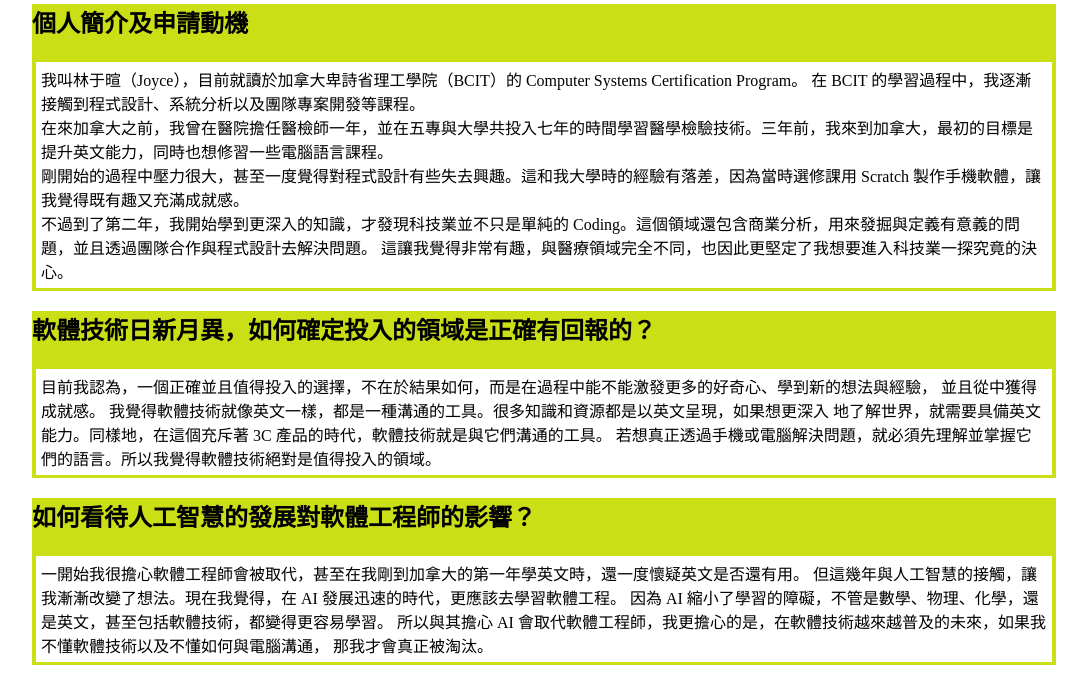
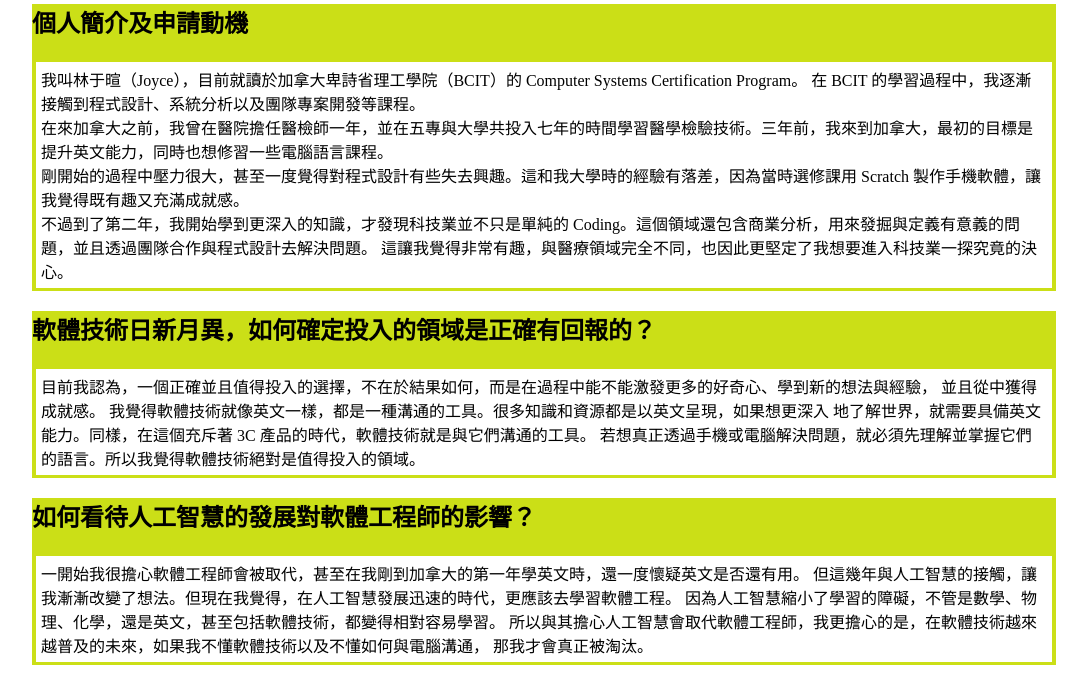
Before and after one commit to Linyushiuan/Linyushiuan.github.io, a plain HTML site: page index.html in a window 1280 px wide. Shown: the part 152-826 px from the top of the page, without its empty margins (96-1183 px from the left). Drawn offline with Linux system fonts and the light colour scheme.

Commit message:
Update index.html

```diff
--- a/index.html
+++ b/index.html
@@ -46,7 +46,7 @@
                         <p class="text">
                             目前我認為，一個正確並且值得投入的選擇，不在於結果如何，而是在過程中能不能激發更多的好奇心、學到新的想法與經驗，
                             並且從中獲得成就感。 我覺得軟體技術就像英文一樣，都是一種溝通的工具。很多知識和資源都是以英文呈現，如果想更深入
-                            地了解世界，就需要具備英文能力。同樣地，在這個充斥著 3C 產品的時代，軟體技術就是與它們溝通的工具。
+                            地了解世界，就需要具備英文能力。同樣，在這個充斥著 3C 產品的時代，軟體技術就是與它們溝通的工具。
                             若想真正透過手機或電腦解決問題，就必須先理解並掌握它們的語言。所以我覺得軟體技術絕對是值得投入的領域。
                         </p>
                     </section>
@@ -54,9 +54,9 @@
                         <h2 class="middle">如何看待人工智慧的發展對軟體工程師的影響？</h2>
                         <p class="text">
                            一開始我很擔心軟體工程師會被取代，甚至在我剛到加拿大的第一年學英文時，還一度懷疑英文是否還有用。
-                           但這幾年與人工智慧的接觸，讓我漸漸改變了想法。現在我覺得，在 AI 發展迅速的時代，更應該去學習軟體工程。
-                           因為 AI 縮小了學習的障礙，不管是數學、物理、化學，還是英文，甚至包括軟體技術，都變得更容易學習。
-                           所以與其擔心 AI 會取代軟體工程師，我更擔心的是，在軟體技術越來越普及的未來，如果我不懂軟體技術以及不懂如何與電腦溝通，
+                           但這幾年與人工智慧的接觸，讓我漸漸改變了想法。但現在我覺得，在人工智慧發展迅速的時代，更應該去學習軟體工程。
+                           因為人工智慧縮小了學習的障礙，不管是數學、物理、化學，還是英文，甚至包括軟體技術，都變得相對容易學習。
+                           所以與其擔心人工智慧會取代軟體工程師，我更擔心的是，在軟體技術越來越普及的未來，如果我不懂軟體技術以及不懂如何與電腦溝通，
                            那我才會真正被淘汰。
                         </p>
                     </section>
@@ -68,4 +68,5 @@
         </div>
 
     </body>
+
 </html>
```
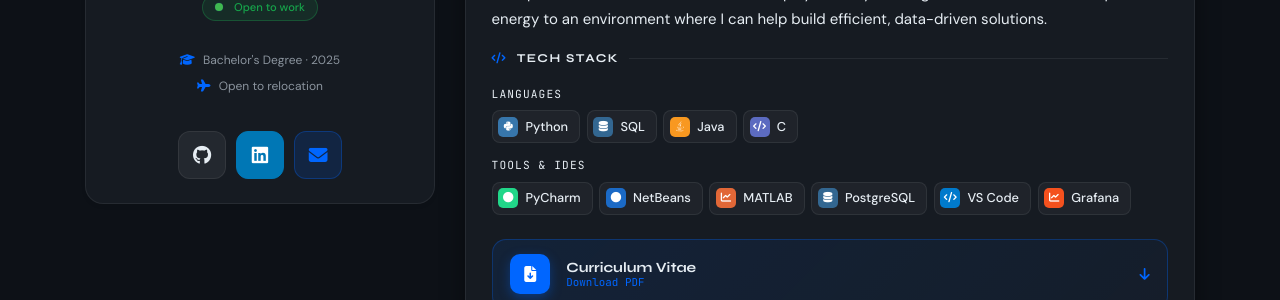
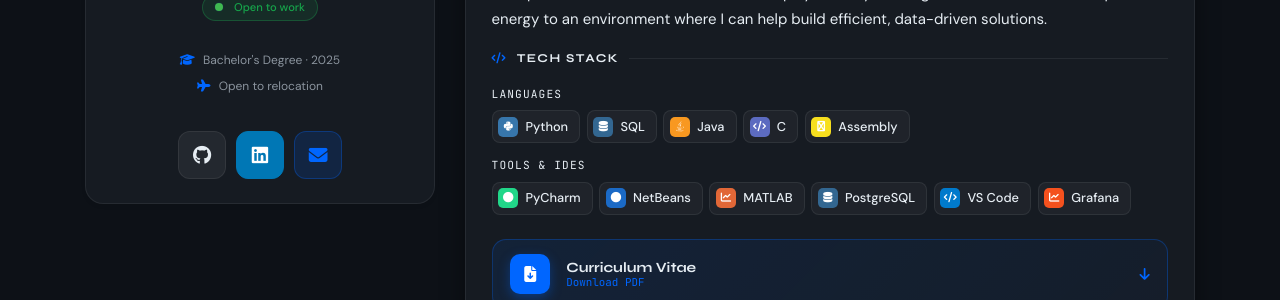
Before and after one commit to antonio-radesca/antonio.radesca-portfolio, a Jekyll site: the page built from index.html, in a window 1280 px wide and 1299 px high. Shown: the part 401-701 px from the top of the window. Built offline with Jekyll 4.4.1, drawn with Linux system fonts in a browser that asks for light colours; nearby versions of some CDN libraries; a style sheet for code colours, icons or effects is not loaded.

Commit message:
Modifiche profilo icone

```diff
--- a/_data/profile.yml
+++ b/_data/profile.yml
@@ -44,6 +44,9 @@ skills:
       - name: C
         icon: "fas fa-code"
         color: "#5c6bc0"
+      - name: Assembly
+        icon: "fab fa-cogs"
+        color: "#f7df1e"
   - group: Tools & IDEs
     items:
       - name: PyCharm
```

_Work instructions_: A single number is expected: how many lines in the material above contain the word "甚至包括軟體技術".

_Answer to this problem_: 2